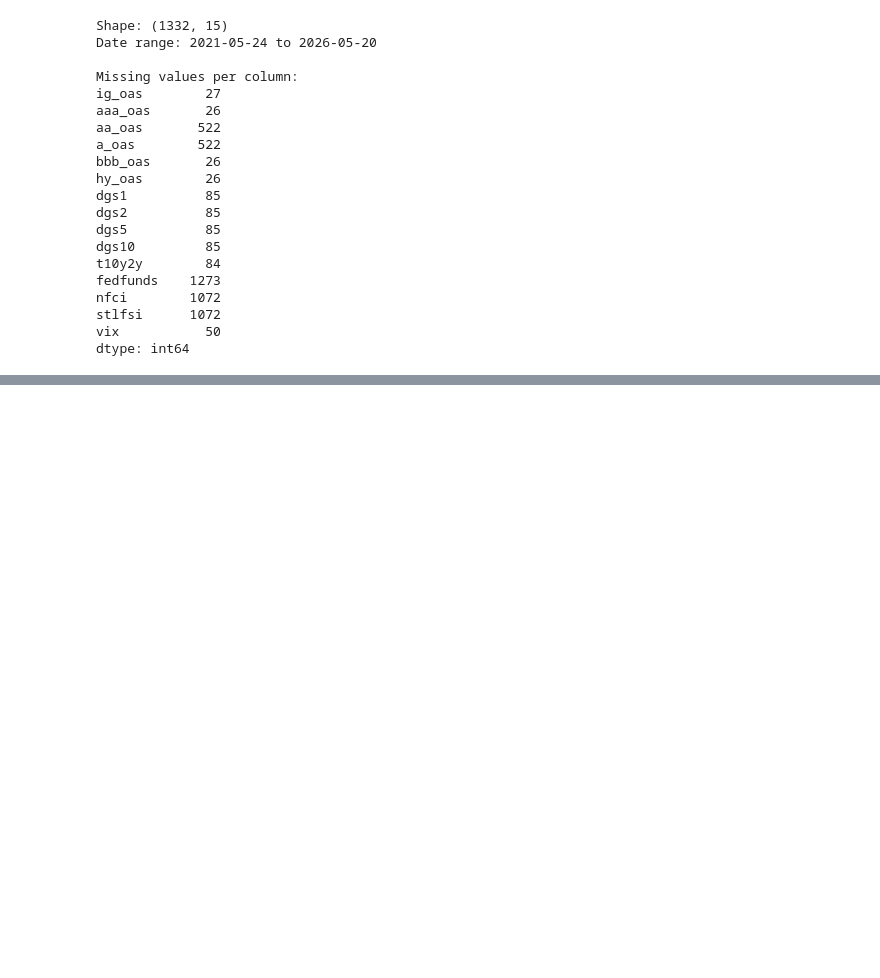
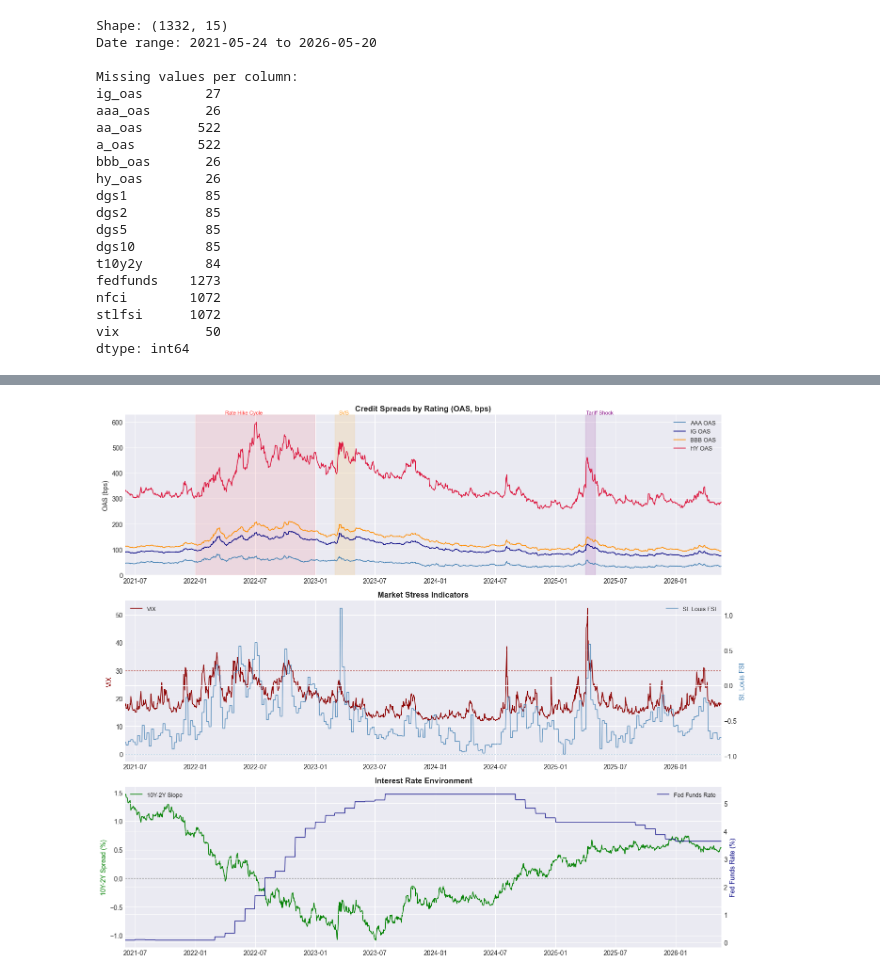
Before and after one commit to xzdada/Credit-Risk, a Jupyter notebook: notebooks/01_data_processing.ipynb, the cells around one changed output, grey strips where cells are left out. Saved outputs shown, nothing was run; the diff lists cells and outputs as text; code cells hidden in the pictures; blank space fills up the shorter version.

Commit message:
data processing update

```diff
--- a/notebooks/01_data_processing.ipynb
+++ b/notebooks/01_data_processing.ipynb
@@ -119,0 +156,19 @@ dtype: int64
+# %%
+# Convert all OAS columns to basis points for consistency with market convention.
+
+oas_cols = ['ig_oas', 'aaa_oas', 'bbb_oas', 'hy_oas']
+
+print("Before conversion (percent form):")
+print(df_filled[oas_cols].head(3).round(4))
+
+for col in oas_cols:
+    df_filled[col] = df_filled[col] * 100
+
+print("\nAfter conversion (basis points):")
+print(df_filled[oas_cols].head(3).round(2))
+
+print("\nCurrent ranges (bps):")
+for col in oas_cols:
+    print(f"  {col:10s}: min={df_filled[col].min():.1f} "
+          f"max={df_filled[col].max():.1f} "
+          f"current={df_filled[col].iloc[-1]:.1f}")
@@ -119,0 +195,71 @@ dtype: int64
+# %%
+fig, axes = plt.subplots(3, 1, figsize=(14, 12))
+
+# Plot 1: Credit Spreads by Rating
+ax1 = axes[0]
+
+spread_series = {
+    'AAA OAS': ('aaa_oas', 'steelblue'),
+    'IG OAS':  ('ig_oas',  'navy'),
+    'BBB OAS': ('bbb_oas', 'darkorange'),
+    'HY OAS':  ('hy_oas',  'crimson'),
+}
+
+for label, (col, color) in spread_series.items():
+    ax1.plot(df_filled.index, df_filled[col], label=label, color=color, linewidth=1.2)
+
+# Shade key market events
+ax1.axvspan('2022-01-01', '2022-12-31', alpha=0.08, color='red')
+ax1.axvspan('2023-03-01', '2023-04-30', alpha=0.12, color='orange')
+ax1.axvspan('2025-04-01', '2025-05-01', alpha=0.12, color='purple')
+
+# Event labels
+ymax = df_filled['hy_oas'].max() + 50
+ax1.text(pd.Timestamp('2022-04-01'), ymax * 0.97, 'Rate Hike Cycle', fontsize=8, color='red', alpha=0.8)
+ax1.text(pd.Timestamp('2023-03-13'), ymax * 0.97, 'SVB', fontsize=8, color='darkorange', alpha=0.9)
+ax1.text(pd.Timestamp('2025-04-03'), ymax * 0.97, 'Tariff Shock', fontsize=8, color='purple', alpha=0.9)
+
+ax1.set_title('Credit Spreads by Rating (OAS, bps)', fontsize=12, fontweight='bold')
+ax1.set_ylabel('OAS (bps)')
+ax1.legend(loc='upper right', fontsize=9)
+ax1.set_xlim(df_filled.index.min(), df_filled.index.max())
+
+# Plot 2: Market Stress Indicators
+ax2 = axes[1]
+ax2_twin = ax2.twinx()
+
+ax2.plot(df_filled.index, df_filled['vix'], color='darkred', label='VIX', linewidth=1.2)
+ax2_twin.plot(df_filled.index, df_filled['stlfsi'],
+              color='steelblue', label='St. Louis FSI', linewidth=1.2, alpha=0.8)
+
+ax2.axhline(y=30, color='darkred', linestyle='--', linewidth=0.8, alpha=0.5)
+ax2.axhline(y=0, color='steelblue', linestyle='--', linewidth=0.8, alpha=0.3)
+
+ax2.set_title('Market Stress Indicators', fontsize=12, fontweight='bold')
+ax2.set_ylabel('VIX', color='darkred')
+ax2_twin.set_ylabel('St. Louis FSI', color='steelblue')
+ax2.legend(loc='upper left', fontsize=9)
+ax2_twin.legend(loc='upper right', fontsize=9)
+ax2.set_xlim(df_filled.index.min(), df_filled.index.max())
+
+# Plot 3: Interest Rate Environment
+ax3 = axes[2]
+ax3_twin = ax3.twinx()
+
+ax3.plot(df_filled.index, df_filled['t10y2y'], color='green', label='10Y-2Y Slope', linewidth=1.2)
+ax3.axhline(y=0, color='black', linestyle='--', linewidth=0.8, alpha=0.6)
+ax3_twin.plot(df_filled.index, df_filled['fedfunds'],
+              color='navy', label='Fed Funds Rate', linewidth=1.2, alpha=0.8)
+
+ax3.set_title('Interest Rate Environment', fontsize=12, fontweight='bold')
+ax3.set_ylabel('10Y-2Y Spread (%)', color='green')
+ax3_twin.set_ylabel('Fed Funds Rate (%)', color='navy')
+ax3.legend(loc='upper left', fontsize=9)
+ax3_twin.legend(loc='upper right', fontsize=9)
+ax3.set_xlim(df_filled.index.min(), df_filled.index.max())
+
+plt.tight_layout()
+plt.savefig('../data/processed/01_data_overview.png', dpi=150, bbox_inches='tight')
+plt.show()
+# %% [output]
+[figure, added]
```
Also changed, not shown: parts of 7 cells of this notebook.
════
### PROBLEM DETAILS
Each line above is to be duplicated exactly, and the pictures are to be omitted.

### FINISHED TASK
Before and after one commit to xzdada/Credit-Risk, a Jupyter notebook: notebooks/01_data_processing.ipynb, the cells around one changed output, grey strips where cells are left out. Saved outputs shown, nothing was run; the diff lists cells and outputs as text; code cells hidden in the pictures; blank space fills up the shorter version.

Commit message:
data processing update

```diff
--- a/notebooks/01_data_processing.ipynb
+++ b/notebooks/01_data_processing.ipynb
@@ -119,0 +156,19 @@ dtype: int64
+# %%
+# Convert all OAS columns to basis points for consistency with market convention.
+
+oas_cols = ['ig_oas', 'aaa_oas', 'bbb_oas', 'hy_oas']
+
+print("Before conversion (percent form):")
+print(df_filled[oas_cols].head(3).round(4))
+
+for col in oas_cols:
+    df_filled[col] = df_filled[col] * 100
+
+print("\nAfter conversion (basis points):")
+print(df_filled[oas_cols].head(3).round(2))
+
+print("\nCurrent ranges (bps):")
+for col in oas_cols:
+    print(f"  {col:10s}: min={df_filled[col].min():.1f} "
+          f"max={df_filled[col].max():.1f} "
+          f"current={df_filled[col].iloc[-1]:.1f}")
@@ -119,0 +195,71 @@ dtype: int64
+# %%
+fig, axes = plt.subplots(3, 1, figsize=(14, 12))
+
+# Plot 1: Credit Spreads by Rating
+ax1 = axes[0]
+
+spread_series = {
+    'AAA OAS': ('aaa_oas', 'steelblue'),
+    'IG OAS':  ('ig_oas',  'navy'),
+    'BBB OAS': ('bbb_oas', 'darkorange'),
+    'HY OAS':  ('hy_oas',  'crimson'),
+}
+
+for label, (col, color) in spread_series.items():
+    ax1.plot(df_filled.index, df_filled[col], label=label, color=color, linewidth=1.2)
+
+# Shade key market events
+ax1.axvspan('2022-01-01', '2022-12-31', alpha=0.08, color='red')
+ax1.axvspan('2023-03-01', '2023-04-30', alpha=0.12, color='orange')
+ax1.axvspan('2025-04-01', '2025-05-01', alpha=0.12, color='purple')
+
+# Event labels
+ymax = df_filled['hy_oas'].max() + 50
+ax1.text(pd.Timestamp('2022-04-01'), ymax * 0.97, 'Rate Hike Cycle', fontsize=8, color='red', alpha=0.8)
+ax1.text(pd.Timestamp('2023-03-13'), ymax * 0.97, 'SVB', fontsize=8, color='darkorange', alpha=0.9)
+ax1.text(pd.Timestamp('2025-04-03'), ymax * 0.97, 'Tariff Shock', fontsize=8, color='purple', alpha=0.9)
+
+ax1.set_title('Credit Spreads by Rating (OAS, bps)', fontsize=12, fontweight='bold')
+ax1.set_ylabel('OAS (bps)')
+ax1.legend(loc='upper right', fontsize=9)
+ax1.set_xlim(df_filled.index.min(), df_filled.index.max())
+
+# Plot 2: Market Stress Indicators
+ax2 = axes[1]
+ax2_twin = ax2.twinx()
+
+ax2.plot(df_filled.index, df_filled['vix'], color='darkred', label='VIX', linewidth=1.2)
+ax2_twin.plot(df_filled.index, df_filled['stlfsi'],
+              color='steelblue', label='St. Louis FSI', linewidth=1.2, alpha=0.8)
+
+ax2.axhline(y=30, color='darkred', linestyle='--', linewidth=0.8, alpha=0.5)
+ax2.axhline(y=0, color='steelblue', linestyle='--', linewidth=0.8, alpha=0.3)
+
+ax2.set_title('Market Stress Indicators', fontsize=12, fontweight='bold')
+ax2.set_ylabel('VIX', color='darkred')
+ax2_twin.set_ylabel('St. Louis FSI', color='steelblue')
+ax2.legend(loc='upper left', fontsize=9)
+ax2_twin.legend(loc='upper right', fontsize=9)
+ax2.set_xlim(df_filled.index.min(), df_filled.index.max())
+
+# Plot 3: Interest Rate Environment
+ax3 = axes[2]
+ax3_twin = ax3.twinx()
+
+ax3.plot(df_filled.index, df_filled['t10y2y'], color='green', label='10Y-2Y Slope', linewidth=1.2)
+ax3.axhline(y=0, color='black', linestyle='--', linewidth=0.8, alpha=0.6)
+ax3_twin.plot(df_filled.index, df_filled['fedfunds'],
+              color='navy', label='Fed Funds Rate', linewidth=1.2, alpha=0.8)
+
+ax3.set_title('Interest Rate Environment', fontsize=12, fontweight='bold')
+ax3.set_ylabel('10Y-2Y Spread (%)', color='green')
+ax3_twin.set_ylabel('Fed Funds Rate (%)', color='navy')
+ax3.legend(loc='upper left', fontsize=9)
+ax3_twin.legend(loc='upper right', fontsize=9)
+ax3.set_xlim(df_filled.index.min(), df_filled.index.max())
+
+plt.tight_layout()
+plt.savefig('../data/processed/01_data_overview.png', dpi=150, bbox_inches='tight')
+plt.show()
+# %% [output]
+[figure, added]
```
Also changed, not shown: parts of 7 cells of this notebook.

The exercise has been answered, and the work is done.